Prairie Grove dam helps reduce flooding of Muddy Fork Creek along the western edge of Prairie Grove.
The flooding from this year’s spring rain storms caused millions of dollars worth of damage to homes, businesses and crops in Arkansas.
But some flooding was reduced or minimized, thanks to 207 small and medium-sized dams built by USDA’s Natural Resources Conservation Service (NRCS), in partnership with local watershed districts. Read more »
Basic Agricultural Safeguarding Training in the classroom.
Every day, thousands of USDA employees fight on the agricultural frontline to keep our nation safe from the “bad bugs” that threaten our nation’s $500 billion agricultural industry.

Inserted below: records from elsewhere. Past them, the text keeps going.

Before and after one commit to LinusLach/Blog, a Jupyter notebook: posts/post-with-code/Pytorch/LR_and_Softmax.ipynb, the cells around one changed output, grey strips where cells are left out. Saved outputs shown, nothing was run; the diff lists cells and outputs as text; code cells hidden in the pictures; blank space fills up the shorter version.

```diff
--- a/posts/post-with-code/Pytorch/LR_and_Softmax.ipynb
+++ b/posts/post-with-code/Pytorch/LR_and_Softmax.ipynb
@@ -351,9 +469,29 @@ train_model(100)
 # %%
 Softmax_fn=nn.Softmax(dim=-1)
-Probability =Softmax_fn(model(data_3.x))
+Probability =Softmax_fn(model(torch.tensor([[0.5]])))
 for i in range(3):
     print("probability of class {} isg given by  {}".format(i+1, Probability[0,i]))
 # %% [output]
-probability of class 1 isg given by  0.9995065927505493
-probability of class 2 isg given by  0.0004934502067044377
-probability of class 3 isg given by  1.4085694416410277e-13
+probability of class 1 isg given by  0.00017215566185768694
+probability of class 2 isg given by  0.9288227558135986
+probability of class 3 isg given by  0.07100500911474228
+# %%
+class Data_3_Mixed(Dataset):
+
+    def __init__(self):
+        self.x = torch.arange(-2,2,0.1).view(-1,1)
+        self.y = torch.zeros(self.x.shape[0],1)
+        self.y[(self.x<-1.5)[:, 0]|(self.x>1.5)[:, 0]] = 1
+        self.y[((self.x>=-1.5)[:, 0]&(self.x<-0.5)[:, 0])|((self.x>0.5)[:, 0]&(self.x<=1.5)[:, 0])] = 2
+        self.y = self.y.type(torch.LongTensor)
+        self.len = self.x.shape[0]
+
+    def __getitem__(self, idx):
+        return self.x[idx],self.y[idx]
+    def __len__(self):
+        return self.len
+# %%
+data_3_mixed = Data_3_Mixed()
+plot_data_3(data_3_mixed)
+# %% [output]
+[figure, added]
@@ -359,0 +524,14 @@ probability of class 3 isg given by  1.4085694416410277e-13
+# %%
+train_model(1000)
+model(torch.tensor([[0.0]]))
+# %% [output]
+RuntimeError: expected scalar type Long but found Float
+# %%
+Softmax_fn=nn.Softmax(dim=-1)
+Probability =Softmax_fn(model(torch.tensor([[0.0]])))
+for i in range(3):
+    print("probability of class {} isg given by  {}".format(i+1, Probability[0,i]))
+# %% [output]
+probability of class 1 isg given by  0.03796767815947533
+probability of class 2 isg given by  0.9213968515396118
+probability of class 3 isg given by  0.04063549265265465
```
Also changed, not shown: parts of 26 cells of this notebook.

The Professional Development Center (PDC) provides training, leadership and consultation to Animal and Plant Health Inspection Service (APHIS) employees and others who work to protect the Nation’s agriculture and natural resources from plant pests and diseases. Read more »
Employees at Hillside Green work in the pack house certifying fresh vegetables for export. Photo credit: Ayub Otieno
In 2009, Eunice Mwongera decided to expand Hillside Green Growers and Exporters Company, her family-owned fruit and vegetable business. A graduate of Nairobi University and former finance officer at the Kenyan Ministry of Agriculture, Mwongera, applied for the USDA Norman E. Borlaug International Agricultural Science and Technology (Borlaug) Fellowship Program. Not long after, she was paired with a mentor at Southern University Agricultural Research and Extension Center for six weeks to learn U.S. best practices in agribusiness development and management. The fellowship was part of a program that provided U.S.-based agribusiness and collaborative research training to African women. Read more »